When I was at law school we were often explicitly told that the professor would not teach us the “black letter” law, for we were told that we were intelligent enough to find it and understand it ourselves. Rather, she would instead attempt to stretch our understandings and skills across the field – perhaps using content as the backdrop.
This did not mean we were not tested on the content come exam time. Similarly, we all knew that the Bar Exam waiting beyond the gates of the law school would also not let us just spin deep thoughts for answers. But, our professors seemed to be correct in that last minute reading of the substantive content usually sufficed quite well in the exams – and even in the Bar Exam (admittedly that last minute was across many months – filling the massive gaps in our substantive knowledge – e.g., I never studied commercial law or criminal procedure prior to the bar prep course).
But what about post law school? We did not really know what to expect from practice, but most of us found that once in practice, the work we most enjoyed and sought out was that for which there were no clear substantive law or answers. Finding the law was consigned to summer clerks/associates and to the paralegals. Once again, substantive content seemed not to be an important factor. Certainly, where it was the clients would not pay five hundred dollars an hour.
Of course, many readers will have early into this post criticized it as a reflection of an elite and privileged educational and practice background, not applicable to most law students or practitioners. That critique may have been true at one time. Though I would argue it was not entirely true even in the past.
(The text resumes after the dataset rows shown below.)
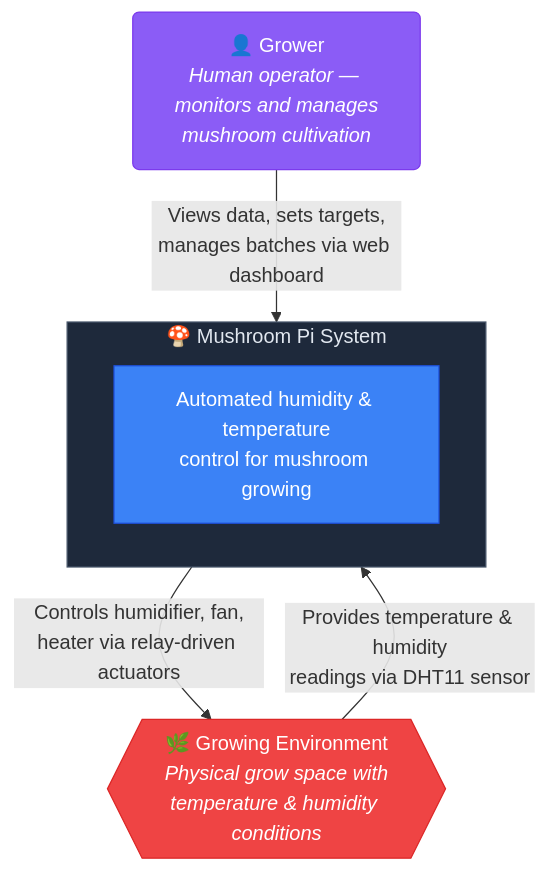
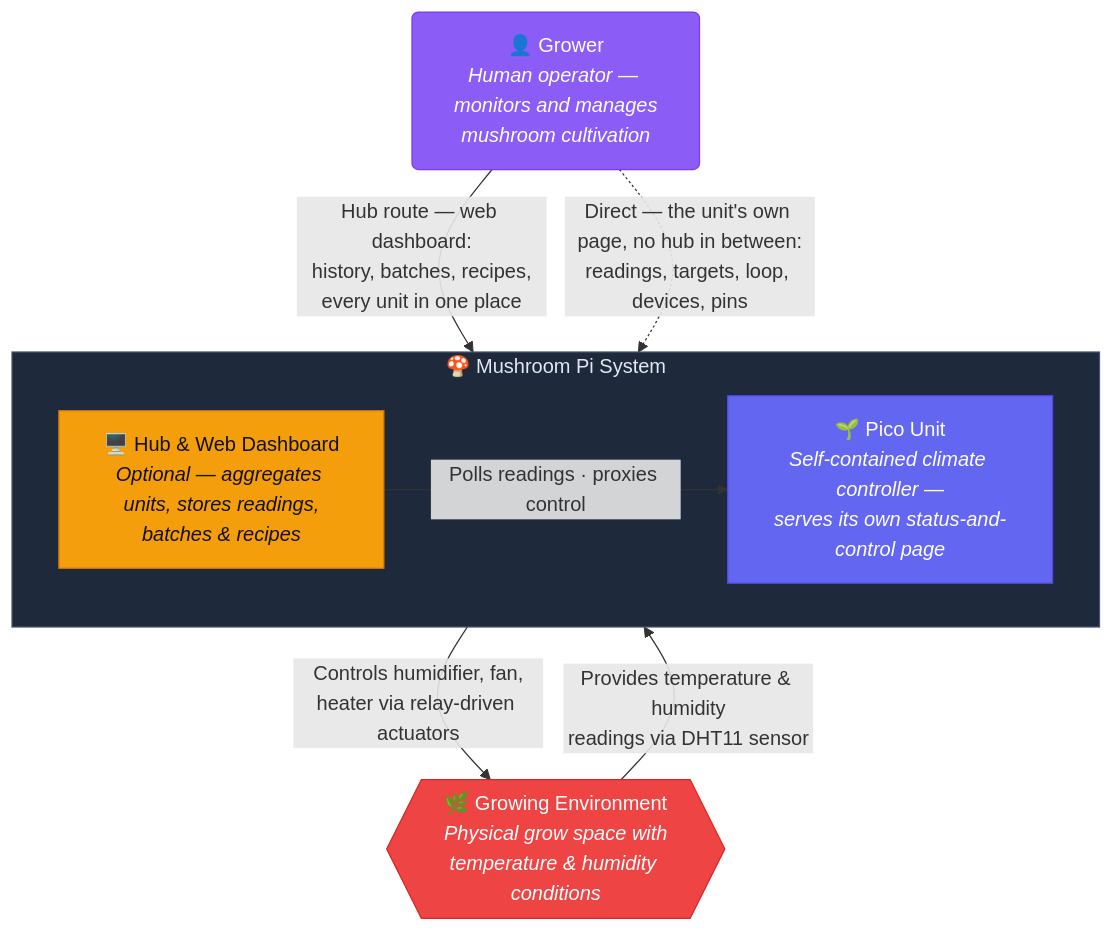
Before and after one commit to mushroom-pi/mushpi-docs: the diagram in architecture/c4-context.mdx, drawn with Mermaid. The commit also changed other lines of this file and 1 other file, not shown here.

Commit message:
docs(c4): show the Pico unit's own page in the context and container diagrams
Add the grower's direct route to each unit's self-served status-and-control
page alongside the hub dashboard route in C4 Level 1 and Level 2, and stop
describing the web dashboard as the sole interaction surface.

In the container diagram, split the Pico unit's page into the firmware's
REST API and the UI that consumes it: the Backend API polls and proxies the
REST API, the page is a client of that same API, and the grower reaches the
UI directly with no hub in between. The Pico container is annotated [1..n]
to show one hub driving many units.

The unit page's full operator set is listed, the mock is described as
serving the same page labelled simulated, "runs on a single hub machine" is
reworded to name only the hub-side tiers, and both levels now agree with
Level 3 and the unit-page product docs.

Refs: mushpi-docs#28

````diff
--- a/architecture/c4-context.mdx
+++ b/architecture/c4-context.mdx
@@ -6,25 +6,30 @@
 ```mermaid
 flowchart TB
     GROWER("👤 Grower<br/><i>Human operator — monitors and manages<br/>mushroom cultivation</i>")
 
     subgraph MUSHROOM_PI["🍄 Mushroom Pi System"]
         direction LR
-        SYSTEM["Automated humidity & temperature<br/>control for mushroom growing"]
+        UNIT["🌱 Pico Unit<br/><i>Self-contained climate controller —<br/>serves its own status-and-control page</i>"]
+        HUB["🖥️ Hub & Web Dashboard<br/><i>Optional — aggregates units, stores readings,<br/>batches & recipes</i>"]
     end
 
     ENVIRONMENT{{"🌿 Growing Environment<br/><i>Physical grow space with<br/>temperature & humidity conditions</i>"}}
 
-    GROWER -->|"Views data, sets targets,<br/>manages batches via web dashboard"| SYSTEM
-    SYSTEM -->|"Controls humidifier, fan,<br/>heater via relay-driven actuators"| ENVIRONMENT
-    ENVIRONMENT -->|"Provides temperature & humidity<br/>readings via DHT11 sensor"| SYSTEM
+    GROWER -->|"Hub route — web dashboard:<br/>history, batches, recipes,<br/>every unit in one place"| HUB
+    GROWER -.->|"Direct — the unit's own page, no hub in between:<br/>readings, targets, loop, devices, pins"| UNIT
+    HUB -->|"Polls readings · proxies control"| UNIT
+    UNIT -->|"Controls humidifier, fan,<br/>heater via relay-driven actuators"| ENVIRONMENT
+    ENVIRONMENT -->|"Provides temperature & humidity<br/>readings via DHT11 sensor"| UNIT
 
     classDef user fill:#8b5cf6,stroke:#7c3aed,color:#fff
+    classDef grow fill:#6366f1,stroke:#4f46e5,color:#fff
+    classDef server fill:#f59e0b,stroke:#d97706,color:#111
     classDef ext fill:#ef4444,stroke:#dc2626,color:#fff
-    classDef system fill:#3b82f6,stroke:#1d4ed8,color:#fff
 
     class GROWER user
+    class UNIT grow
+    class HUB server
     class ENVIRONMENT ext
-    class SYSTEM system
 
     style MUSHROOM_PI fill:#1e293b,stroke:#475569,color:#e2e8f0
 ```
````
BUT, I wonder if today the critique still has any validity. Content is today easily and instantly available from ever more sophisticated search algorithms (e.g. Google), devices (I-Phones) or from off-shore legal service providers (e.g. in India). True, knowing to ask a question, what that question should be and then how to structure the question may need some substantive context, but even then it is less critical than it used to be and may itself be derived from general inquiries. Furthermore, with law increasingly dynamic, today’s substantive content is tomorrow’s overruled law (by statute, regulations or judicial decision).
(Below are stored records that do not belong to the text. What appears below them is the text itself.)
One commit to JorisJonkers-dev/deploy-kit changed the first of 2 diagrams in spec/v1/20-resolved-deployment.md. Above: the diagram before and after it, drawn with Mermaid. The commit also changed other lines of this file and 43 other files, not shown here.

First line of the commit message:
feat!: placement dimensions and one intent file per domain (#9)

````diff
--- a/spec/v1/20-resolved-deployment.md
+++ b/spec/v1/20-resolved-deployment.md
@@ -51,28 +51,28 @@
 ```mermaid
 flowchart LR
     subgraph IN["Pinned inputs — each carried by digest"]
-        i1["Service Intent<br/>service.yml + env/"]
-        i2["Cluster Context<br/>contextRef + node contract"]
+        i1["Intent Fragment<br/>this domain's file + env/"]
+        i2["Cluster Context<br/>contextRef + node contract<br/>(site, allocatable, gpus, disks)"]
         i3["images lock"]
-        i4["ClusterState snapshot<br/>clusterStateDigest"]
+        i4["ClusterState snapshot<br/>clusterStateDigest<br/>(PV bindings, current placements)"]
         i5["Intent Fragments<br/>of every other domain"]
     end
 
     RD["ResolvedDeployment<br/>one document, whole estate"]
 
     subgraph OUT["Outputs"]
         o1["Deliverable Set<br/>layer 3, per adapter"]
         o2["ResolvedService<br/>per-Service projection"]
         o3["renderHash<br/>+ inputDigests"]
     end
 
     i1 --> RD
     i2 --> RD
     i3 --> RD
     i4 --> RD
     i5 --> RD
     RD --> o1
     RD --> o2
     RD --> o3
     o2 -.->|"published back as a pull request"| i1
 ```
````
One may argue that the above is more applicable to the more/most sophisticated and complex aspects of our field than to perhaps the ordinary run-of-the-mill parts of practice (I do not use the word mundane, for the work can be both interesting and critical to society). Thus, when a family comes in to create a will, the solicitor should know the basics of will drafting (and tax). But, after doing one or two of those wills (or before, but in preparation for that sort of business) the intelligent solicitor will know the necessary content. Similarly, the barrister arguing in court must know the rules of evidence, but for an intelligent barrister that should not take long. In other words, intelligent practitioners will quickly and easily pick up the substantive law needed. So, once again, content is not a major part of the value added by the intelligent practitioner.
If the above is correct, then should there be a major rethink of the role of content in legal education? Many have already argued for less content, with greater focus on skills training and deeper analysis of the background of the content (socio-legal etc). But, should those moves go even further? Should content be relegated to a more consistent secondary or tertiary role in legal education – useful mainly for examples or testing the skills or analysis of the students? And especially for elite law schools, where the abilities of the students should be both taken for granted and respected?
Is content dead or dying? And not just for the elite or sophisticated practice? But for all?
By Colin Picker